Thanks god we get along well, otherwise think all we have been through with someone you are not comfortable with. Far away from that we always talk about the things we should do in our farms, or how to improve the wet mill or the dry mill, how we like or dislike a roast profile, whenever we get together we always will end up talking about coffee, even if we have spent all day long at the office, at the farm or at the coffee mill.
With my brothers, we often remember our parent’s advise which is always very useful. My brothers and I have spent a lot of time together with friends and family and because of that we have a bond that has been strengthened with the passage of time.
Of course, we have had differences and argued because we do not always see things the same way, but we respect each other’s point of view, and we even support it.
What do you enjoy about farming?
Everything you do at the farm, at the coffee mill and at the roaster, will affect the cup, and you have to keep that in mind so you can get along with the trends of the market. Whether you choose to plant a native variety of coffee, in our case like the Pacas or Bourbon or a boutique one like the Pacamara, or whether you choose to keep working shade grown rather than open shade coffee plantation will affect who you will sell the coffee to. I really enjoy seeing how having a passion for coffee is playing a fundamental role at origin and at its final destination.
It feels so good to remember that the work developed at the farms is directly helping many people in different ways, as an income for many families, as an environmental support, keeping the wild life safe (both flora and fauna), keeping springs clean and alive, producing oxygen, preserving the micro climate and if at the end of the day you blend all these together and get feedback from your customer letting you know they really enjoy the coffee, trust me you won’t get any sweeter words than those ones.
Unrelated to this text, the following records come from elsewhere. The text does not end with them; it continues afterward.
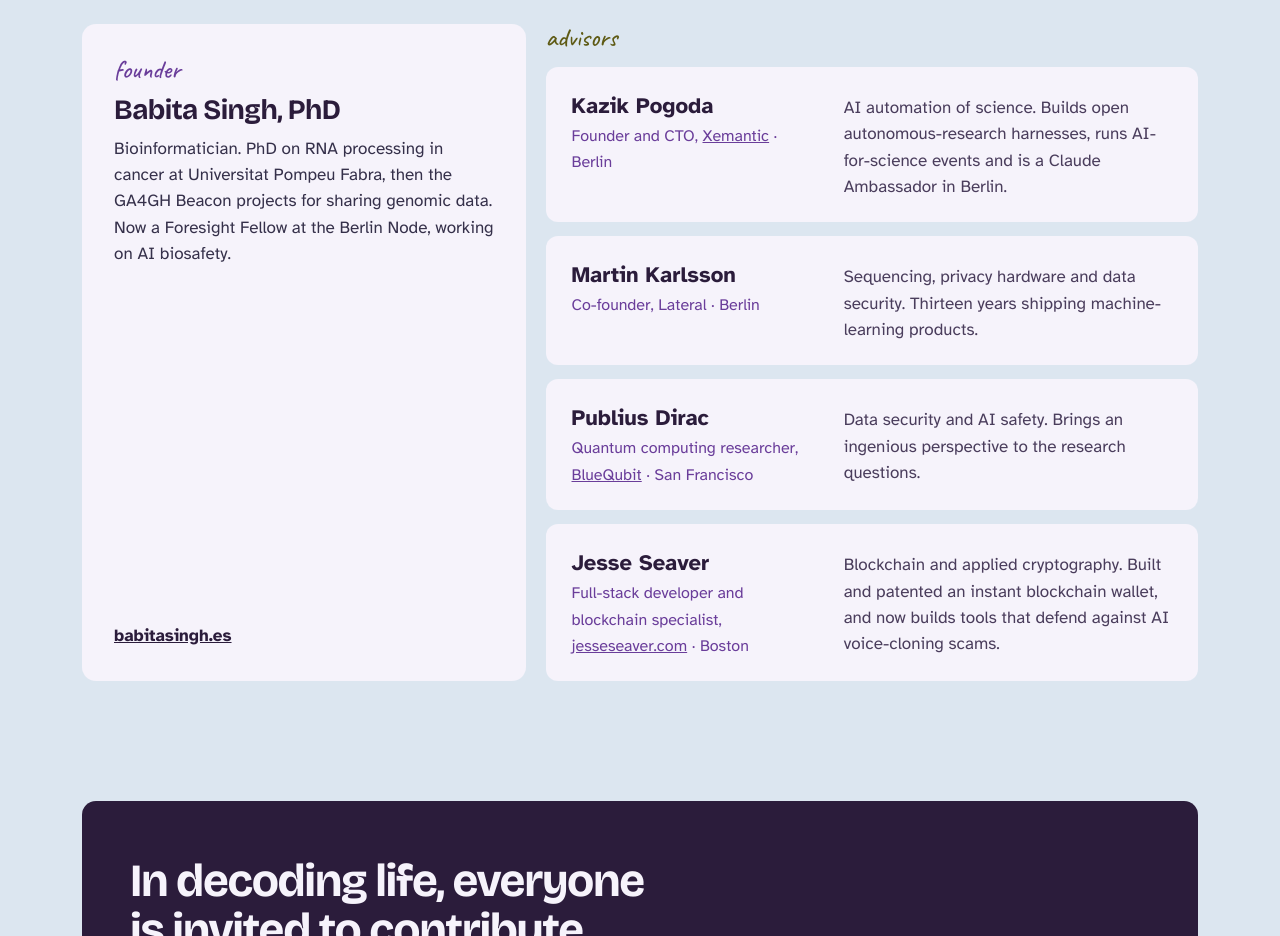
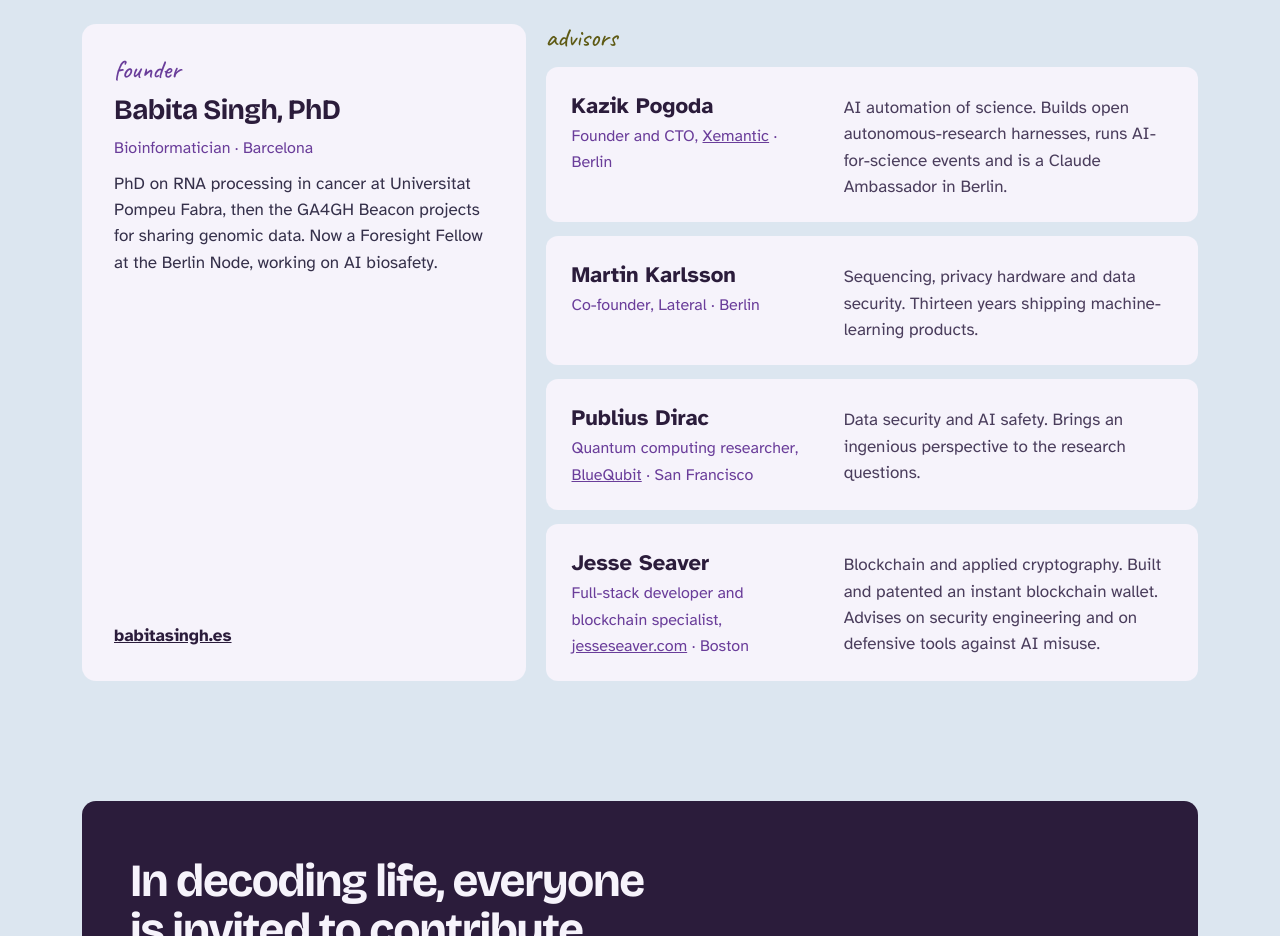
Before and after one commit to babisingh/genethropic-site, a website: page index.html in a window 1280 px wide. Shown: the part 3560-4496 px from the top of the page. Drawn offline with nearby package versions, Linux system fonts and the light colour scheme.

Commit message:
Add Barcelona to the founder card and reword Jesse's description
Co-Authored-By: Claude Fable 5.2 <noreply@anthropic.com>

```diff
--- a/index.html
+++ b/index.html
@@ -200,7 +200,8 @@
     <div class="founder">
       <div class="note">founder</div>
       <h3>Babita Singh, PhD</h3>
-      <p>Bioinformatician. PhD on RNA processing in cancer at Universitat Pompeu Fabra, then the GA4GH Beacon projects for sharing genomic data. Now a Foresight Fellow at the Berlin Node, working on AI biosafety.</p>
+      <span class="role">Bioinformatician · Barcelona</span>
+      <p>PhD on RNA processing in cancer at Universitat Pompeu Fabra, then the GA4GH Beacon projects for sharing genomic data. Now a Foresight Fellow at the Berlin Node, working on AI biosafety.</p>
       <a href="https://babitasingh.es/" target="_blank" rel="noopener">babitasingh.es</a>
     </div>
     <div class="advisors">
@@ -219,7 +220,7 @@
       </div>
       <div class="advisor">
         <div><h3>Jesse Seaver</h3><span class="role">Full-stack developer and blockchain specialist, <a href="https://jesseseaver.com/" target="_blank" rel="noopener">jesseseaver.com</a> · Boston</span></div>
-        <p>Blockchain and applied cryptography. Built and patented an instant blockchain wallet, and now builds tools that defend against AI voice-cloning scams.</p>
+        <p>Blockchain and applied cryptography. Built and patented an instant blockchain wallet. Advises on security engineering and on defensive tools against AI misuse.</p>
       </div>
     </div>
   </div>
--- a/styles.css
+++ b/styles.css
@@ -252,7 +252,7 @@ h1, h2, h3, p { margin: 0; }
 .advisor { background: var(--paper); border-radius: 12px; padding: 22px 26px; display: flex; flex-wrap: wrap; gap: 6px 28px; align-items: baseline; }
 .advisor div { flex: 1 1 220px; }
 .advisor h3 { font-size: 22px; font-weight: 700; }
-.advisor .role { color: var(--violet); font-size: 16px; }
+.advisor .role, .founder .role { color: var(--violet); font-size: 16px; }
 .advisor .role a { color: inherit; }
 .advisor p { flex: 2 1 280px; color: var(--ink-soft); }
 
```
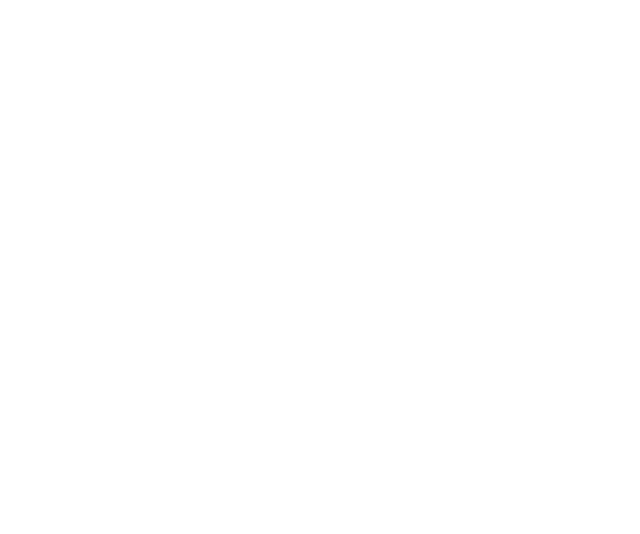
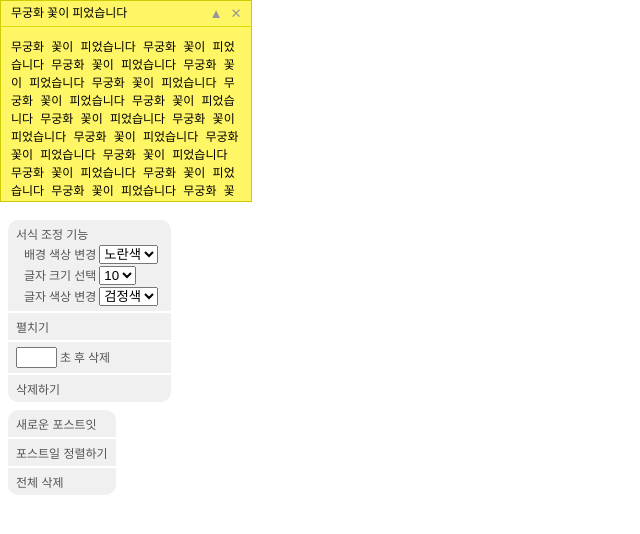
Before and after one commit to okchangwon/postit, a website built with webpack: page public/index.html in a window 1280 px wide. Shown: the whole page, without its empty margins (0-640 px from the left). Built offline with nearby package versions, Linux system fonts and the light colour scheme.

Commit message:
보드/포스트잇/컨텍스트메뉴 마크업 작성

```diff
--- /dev/null
+++ b/public/css/postit.css
@@ -0,0 +1,141 @@
+.postit-board {
+    position: fixed;
+    left: 0px;
+    right: 0px;
+    top: 0px;
+    bottom: 0px;
+}
+
+.postit {
+    position: absolute;
+    width:250px;
+    height:200px;
+    border: 1px solid #cc0;
+    background-color: #fff666;
+    font-size: 12px;
+}
+
+.postit.fold {
+    height:auto;
+}
+
+.postit-header {
+    height:25px;
+    line-height:25px;
+    padding: 0 5px 0 10px;
+    box-sizing: border-box;
+}
+
+.postit-body {
+    position: absolute;
+    left: 0px;
+    right: 0px;
+    top: 25px;
+    bottom: 0px;
+    border-top: 1px solid #dd0;
+    font-size:0;
+}
+
+.postit.fold .postit-body {
+    display: none;
+}
+
+.postit-body textarea {
+    width: 100%;
+    height: 100%;
+    box-sizing: border-box;
+    margin: 0px;
+    padding: 10px;
+    border: 0px;
+    background-color: transparent;
+    font-size: 12px;
+    color:#000;
+    outline: none;
+    resize: none;
+}
+
+.postit-btns {
+    float: right;
+    margin-top:2px;
+}
+.postit-btns::after {
+    content: "";
+    display: block;
+    clear: both;
+}
+
+.postit-btn {
+    display: inline-block;
+    float: left;
+    border: 0;
+    width: 20px;
+    height: 20px;
+    padding: 0;
+    margin: 0;
+    background: transparent;
+    outline: none;
+    cursor: pointer;
+    color: #999;
+}
+
+.postit-btn:hover {
+    color: #000;
+}
+
+.postit-toggle-btn::after {
+    content: "▲";
+}
+
+.postit.fold .postit-toggle-btn::after {
+    content: "▼";
+}
+
+.postit-remove-btn {
+
+}
+
+.postit-contextmenu {
+    position: fixed;
+    padding: 0px;
+    overflow: hidden;
+    box-sizing: border-box;
+    background-color: #f0f0f0;
+    border-radius: 10px;
+}
+
+.postit-contextmenu .item {
+    display: block;
+    padding: 5px 8px;
+    margin: 0;
+    width: 100%;
+    box-sizing: border-box;
+    border: 0;
+    border-top: 2px solid #fff;
+    text-align: left;
+    font-size: 12px;
+    color: #555;
+}
+
+.postit-contextmenu .item:first-child {
+    border-top: 0;
+}
+
+.postit-contextmenu .item.btn-type {
+    background-color: transparent;
+    outline: none;
+    cursor: pointer;
+}
+
+.postit-contextmenu .item.btn-type:hover {
+    background-color: #66a5d9;
+    color: #fff;
+}
+
+.postit-contextmenu .sub-item {
+    display: block;
+    margin: 2px 5px 0 8px;
+}
+
+.postit-contextmenu input[type=text] {
+    outline: none;
+}
--- a/public/index.html
+++ b/public/index.html
@@ -3,9 +3,72 @@
 <head>
   <title>Postit</title>
   <meta charset="utf-8">
+  <link rel="stylesheet" type="text/css" href="css/postit.css">
   <script src="js/postit.main.bundle.js"></script>
   <script src="js/postit.vendors.bundle.js"></script>
 </head>
 <body>
+
+  <!-- 보드 -->
+  <div class="postit-board">
+
+    <!-- 포스트잇 -->
+    <!-- 접을 경우 fold 클래스 추가 -->
+    <div class="postit">
+      <div class="postit-header">
+        <span class="postit-title">무궁화 꽃이 피었습니다</span>
+        <span class="postit-btns">
+          <button class="postit-btn postit-toggle-btn"></button>
+          <button class="postit-btn postit-remove-btn">✕</button>
+        </span>
+      </div>
+      <div class="postit-body"><textarea>무궁화 꽃이 피었습니다 무궁화 꽃이 피었습니다 무궁화 꽃이 피었습니다 무궁화 꽃이 피었습니다 무궁화 꽃이 피었습니다 무궁화 꽃이 피었습니다 무궁화 꽃이 피었습니다 무궁화 꽃이 피었습니다 무궁화 꽃이 피었습니다 무궁화 꽃이 피었습니다 무궁화 꽃이 피었습니다 무궁화 꽃이 피었습니다 무궁화 꽃이 피었습니다 무궁화 꽃이 피었습니다 무궁화 꽃이 피었습니다 무궁화 꽃이 피었습니다 무궁화 꽃이 피었습니다 무궁화 꽃이 피었습니다 무궁화 꽃이 피었습니다 무궁화 꽃이 피었습니다 무궁화 꽃이 피었습니다 무궁화 꽃이 피었습니다 무궁화 꽃이 피었습니다 무궁화 꽃이 피었습니다 무궁화 꽃이 피었습니다 무궁화 꽃이 피었습니다 무궁화 꽃이 피었습니다 무궁화 꽃이 피었습니다 무궁화 꽃이 피었습니다 무궁화 꽃이 피었습니다</textarea></div>
+    </div>
+
+  </div>
+
+  <!-- 포스트잇 메뉴 -->
+  <div class="postit-contextmenu" style="top:220px;">
+    <div class="item normal-type">
+      서식 조정 기능
+      <div class="sub-item">
+        배경 색상 변경
+        <select>
+          <option value="#fff666">노란색</option>
+          <option value="#cceeff">하늘색</option>
+        </select>
+      </div>
+      <div class="sub-item">
+        글자 크기 선택
+        <select>
+          <option value="10">10</option>
+          <option value="12">12</option>
+          <option value="14">14</option>
+          <option value="16">16</option>
+          <option value="20">20</option>
+        </select>
+      </div>
+      <div class="sub-item">
+        글자 색상 변경
+        <select>
+          <option value="#000000">검정색</option>
+          <option value="#ff0000">빨간색</option>
+        </select>
+      </div>
+    </div>
+    <button class="item btn-type">펼치기</button>
+    <div class="item normal-type">
+      <input type="text" maxlength="5" size="2"> 초 후 삭제
+    </div>
+    <button class="item btn-type">삭제하기</button>
+  </div>
+
+  <!-- 보드 메뉴 -->
+  <div class="postit-contextmenu" style="top:410px;">
+    <button class="item btn-type">새로운 포스트잇</button>
+    <button class="item btn-type">포스트일 정렬하기</button>
+    <button class="item btn-type">전체 삭제</button>
+  </div>
+
 </body>
 </html>
--- a/src/index.js
+++ b/src/index.js
@@ -1,2 +1,2 @@
-document.write("Develop Postit!");
+console.log("Develop Postit!");
 console.log($);
```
I also enjoy seeing how broad the coffee world is at every stage you look at it, even at origin and of course other coffee producer countries, I always like to visit other friend’s farms, coffee mills, cupping labs, roasters, you won’t find two that are similar, there is always something you can learn in coffee.
Since I enjoy my work and I get along pretty good with my brothers, it feels like spending quality time with them, if there is a problem we face it altogether as a challenge and on the other hand good news is always welcome as a gift.
Working with my family also makes it feel warm and cozy, knowing you are part of a company that has lasted for more than 140 years is a privilege and a big responsibility.